- **Your task**
Omit the images. Copy each entry word for word.

Image comparison data:

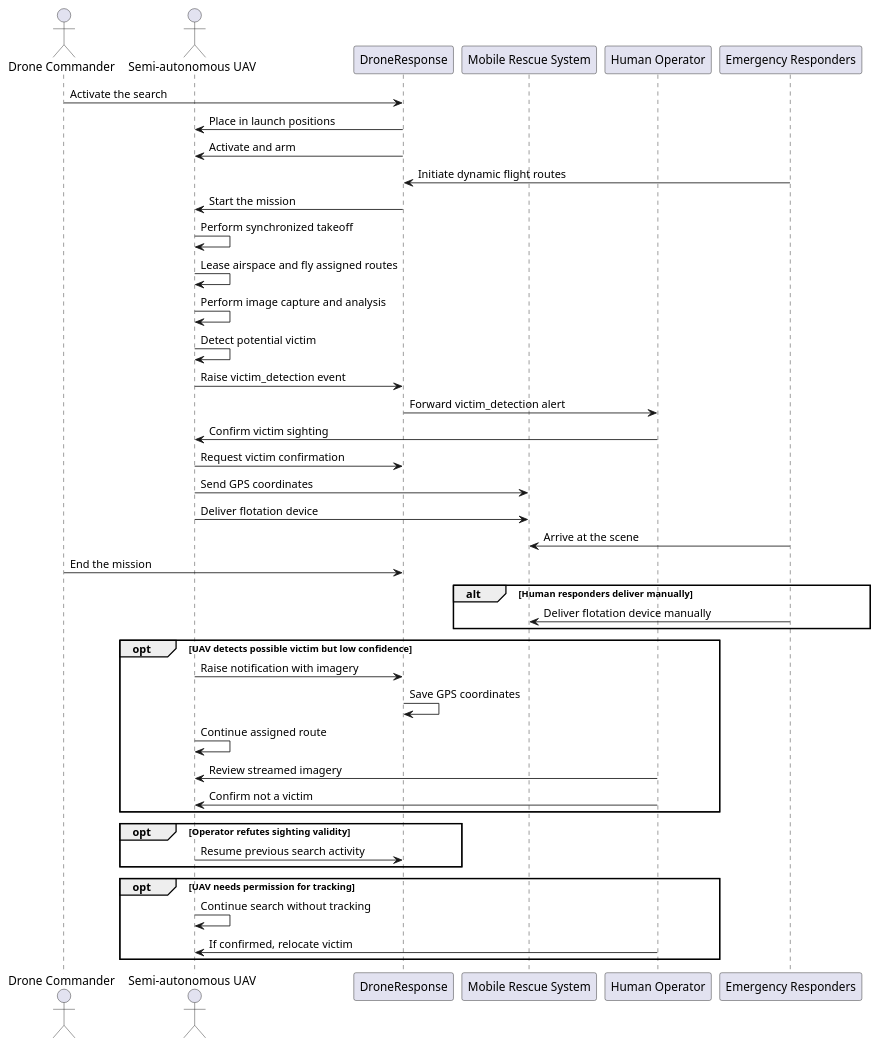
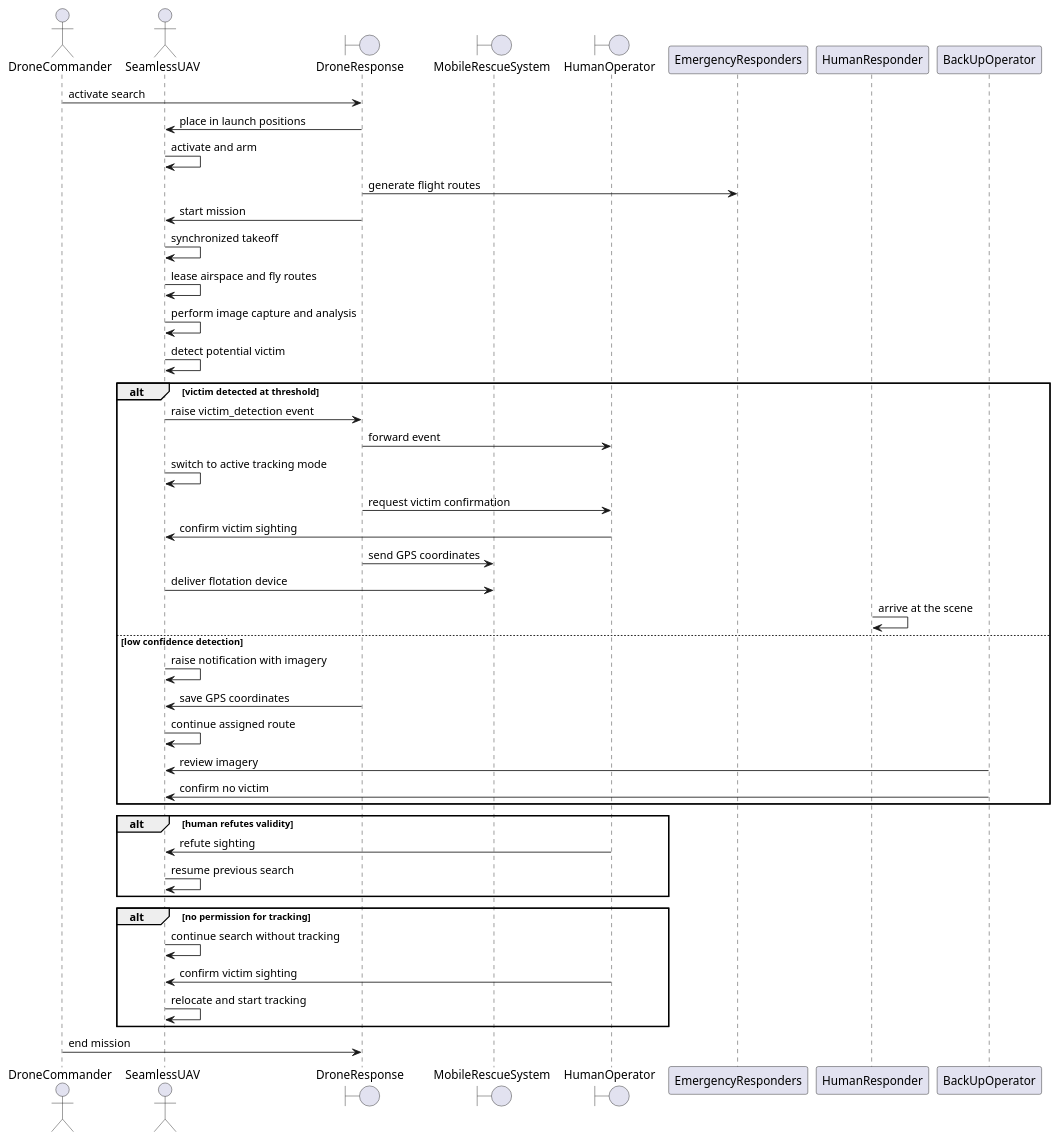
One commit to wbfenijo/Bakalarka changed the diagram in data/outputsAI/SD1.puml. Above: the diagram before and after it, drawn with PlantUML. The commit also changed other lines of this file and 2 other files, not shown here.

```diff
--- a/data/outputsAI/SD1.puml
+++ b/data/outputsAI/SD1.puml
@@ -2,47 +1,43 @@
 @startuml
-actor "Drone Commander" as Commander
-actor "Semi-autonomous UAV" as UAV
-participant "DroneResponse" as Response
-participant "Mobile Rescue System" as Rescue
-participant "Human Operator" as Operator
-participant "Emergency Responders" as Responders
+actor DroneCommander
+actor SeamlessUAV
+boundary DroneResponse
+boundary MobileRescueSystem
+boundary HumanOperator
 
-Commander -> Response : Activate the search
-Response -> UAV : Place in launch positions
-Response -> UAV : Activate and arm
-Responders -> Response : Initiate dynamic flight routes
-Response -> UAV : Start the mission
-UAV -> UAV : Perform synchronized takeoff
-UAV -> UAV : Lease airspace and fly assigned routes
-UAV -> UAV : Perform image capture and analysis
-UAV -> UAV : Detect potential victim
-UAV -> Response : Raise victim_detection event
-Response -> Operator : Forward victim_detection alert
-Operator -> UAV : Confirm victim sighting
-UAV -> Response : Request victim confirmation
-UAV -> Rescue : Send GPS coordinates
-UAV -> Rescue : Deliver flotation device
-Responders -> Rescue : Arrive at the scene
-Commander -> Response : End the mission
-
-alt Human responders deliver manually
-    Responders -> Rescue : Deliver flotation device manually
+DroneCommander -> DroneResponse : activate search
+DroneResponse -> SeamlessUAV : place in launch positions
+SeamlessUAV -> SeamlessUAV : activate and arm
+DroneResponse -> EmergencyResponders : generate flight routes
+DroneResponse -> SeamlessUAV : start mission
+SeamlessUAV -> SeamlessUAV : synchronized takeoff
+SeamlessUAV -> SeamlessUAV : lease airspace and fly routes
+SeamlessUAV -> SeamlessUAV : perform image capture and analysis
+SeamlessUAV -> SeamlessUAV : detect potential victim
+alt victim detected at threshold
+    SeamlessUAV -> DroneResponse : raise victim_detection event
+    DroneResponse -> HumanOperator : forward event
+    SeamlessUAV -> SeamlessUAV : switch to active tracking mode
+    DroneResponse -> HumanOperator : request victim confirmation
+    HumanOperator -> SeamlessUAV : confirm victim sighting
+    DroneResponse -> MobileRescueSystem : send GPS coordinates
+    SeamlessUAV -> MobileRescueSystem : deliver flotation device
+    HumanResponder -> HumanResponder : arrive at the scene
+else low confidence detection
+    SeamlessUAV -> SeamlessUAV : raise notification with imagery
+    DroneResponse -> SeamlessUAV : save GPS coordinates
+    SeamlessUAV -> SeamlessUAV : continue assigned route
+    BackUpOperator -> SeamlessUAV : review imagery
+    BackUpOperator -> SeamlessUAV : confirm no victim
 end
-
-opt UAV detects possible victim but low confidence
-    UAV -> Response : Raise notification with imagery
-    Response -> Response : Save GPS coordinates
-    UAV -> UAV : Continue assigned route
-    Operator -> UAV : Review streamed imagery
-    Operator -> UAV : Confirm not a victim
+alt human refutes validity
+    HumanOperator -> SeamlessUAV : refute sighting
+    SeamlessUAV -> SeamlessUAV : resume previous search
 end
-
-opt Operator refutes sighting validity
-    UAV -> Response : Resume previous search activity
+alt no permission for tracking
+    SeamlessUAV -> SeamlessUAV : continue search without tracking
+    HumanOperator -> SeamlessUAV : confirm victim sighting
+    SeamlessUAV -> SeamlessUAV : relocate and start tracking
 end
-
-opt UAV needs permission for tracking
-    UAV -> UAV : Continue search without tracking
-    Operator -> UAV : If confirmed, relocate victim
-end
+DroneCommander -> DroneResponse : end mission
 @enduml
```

- **Written answer**
One commit to wbfenijo/Bakalarka changed the diagram in data/outputsAI/SD1.puml. Above: the diagram before and after it, drawn with PlantUML. The commit also changed other lines of this file and 2 other files, not shown here.

```diff
--- a/data/outputsAI/SD1.puml
+++ b/data/outputsAI/SD1.puml
@@ -2,47 +1,43 @@
 @startuml
-actor "Drone Commander" as Commander
-actor "Semi-autonomous UAV" as UAV
-participant "DroneResponse" as Response
-participant "Mobile Rescue System" as Rescue
-participant "Human Operator" as Operator
-participant "Emergency Responders" as Responders
+actor DroneCommander
+actor SeamlessUAV
+boundary DroneResponse
+boundary MobileRescueSystem
+boundary HumanOperator
 
-Commander -> Response : Activate the search
-Response -> UAV : Place in launch positions
-Response -> UAV : Activate and arm
-Responders -> Response : Initiate dynamic flight routes
-Response -> UAV : Start the mission
-UAV -> UAV : Perform synchronized takeoff
-UAV -> UAV : Lease airspace and fly assigned routes
-UAV -> UAV : Perform image capture and analysis
-UAV -> UAV : Detect potential victim
-UAV -> Response : Raise victim_detection event
-Response -> Operator : Forward victim_detection alert
-Operator -> UAV : Confirm victim sighting
-UAV -> Response : Request victim confirmation
-UAV -> Rescue : Send GPS coordinates
-UAV -> Rescue : Deliver flotation device
-Responders -> Rescue : Arrive at the scene
-Commander -> Response : End the mission
-
-alt Human responders deliver manually
-    Responders -> Rescue : Deliver flotation device manually
+DroneCommander -> DroneResponse : activate search
+DroneResponse -> SeamlessUAV : place in launch positions
+SeamlessUAV -> SeamlessUAV : activate and arm
+DroneResponse -> EmergencyResponders : generate flight routes
+DroneResponse -> SeamlessUAV : start mission
+SeamlessUAV -> SeamlessUAV : synchronized takeoff
+SeamlessUAV -> SeamlessUAV : lease airspace and fly routes
+SeamlessUAV -> SeamlessUAV : perform image capture and analysis
+SeamlessUAV -> SeamlessUAV : detect potential victim
+alt victim detected at threshold
+    SeamlessUAV -> DroneResponse : raise victim_detection event
+    DroneResponse -> HumanOperator : forward event
+    SeamlessUAV -> SeamlessUAV : switch to active tracking mode
+    DroneResponse -> HumanOperator : request victim confirmation
+    HumanOperator -> SeamlessUAV : confirm victim sighting
+    DroneResponse -> MobileRescueSystem : send GPS coordinates
+    SeamlessUAV -> MobileRescueSystem : deliver flotation device
+    HumanResponder -> HumanResponder : arrive at the scene
+else low confidence detection
+    SeamlessUAV -> SeamlessUAV : raise notification with imagery
+    DroneResponse -> SeamlessUAV : save GPS coordinates
+    SeamlessUAV -> SeamlessUAV : continue assigned route
+    BackUpOperator -> SeamlessUAV : review imagery
+    BackUpOperator -> SeamlessUAV : confirm no victim
 end
-
-opt UAV detects possible victim but low confidence
-    UAV -> Response : Raise notification with imagery
-    Response -> Response : Save GPS coordinates
-    UAV -> UAV : Continue assigned route
-    Operator -> UAV : Review streamed imagery
-    Operator -> UAV : Confirm not a victim
+alt human refutes validity
+    HumanOperator -> SeamlessUAV : refute sighting
+    SeamlessUAV -> SeamlessUAV : resume previous search
 end
-
-opt Operator refutes sighting validity
-    UAV -> Response : Resume previous search activity
+alt no permission for tracking
+    SeamlessUAV -> SeamlessUAV : continue search without tracking
+    HumanOperator -> SeamlessUAV : confirm victim sighting
+    SeamlessUAV -> SeamlessUAV : relocate and start tracking
 end
-
-opt UAV needs permission for tracking
-    UAV -> UAV : Continue search without tracking
-    Operator -> UAV : If confirmed, relocate victim
-end
+DroneCommander -> DroneResponse : end mission
 @enduml
```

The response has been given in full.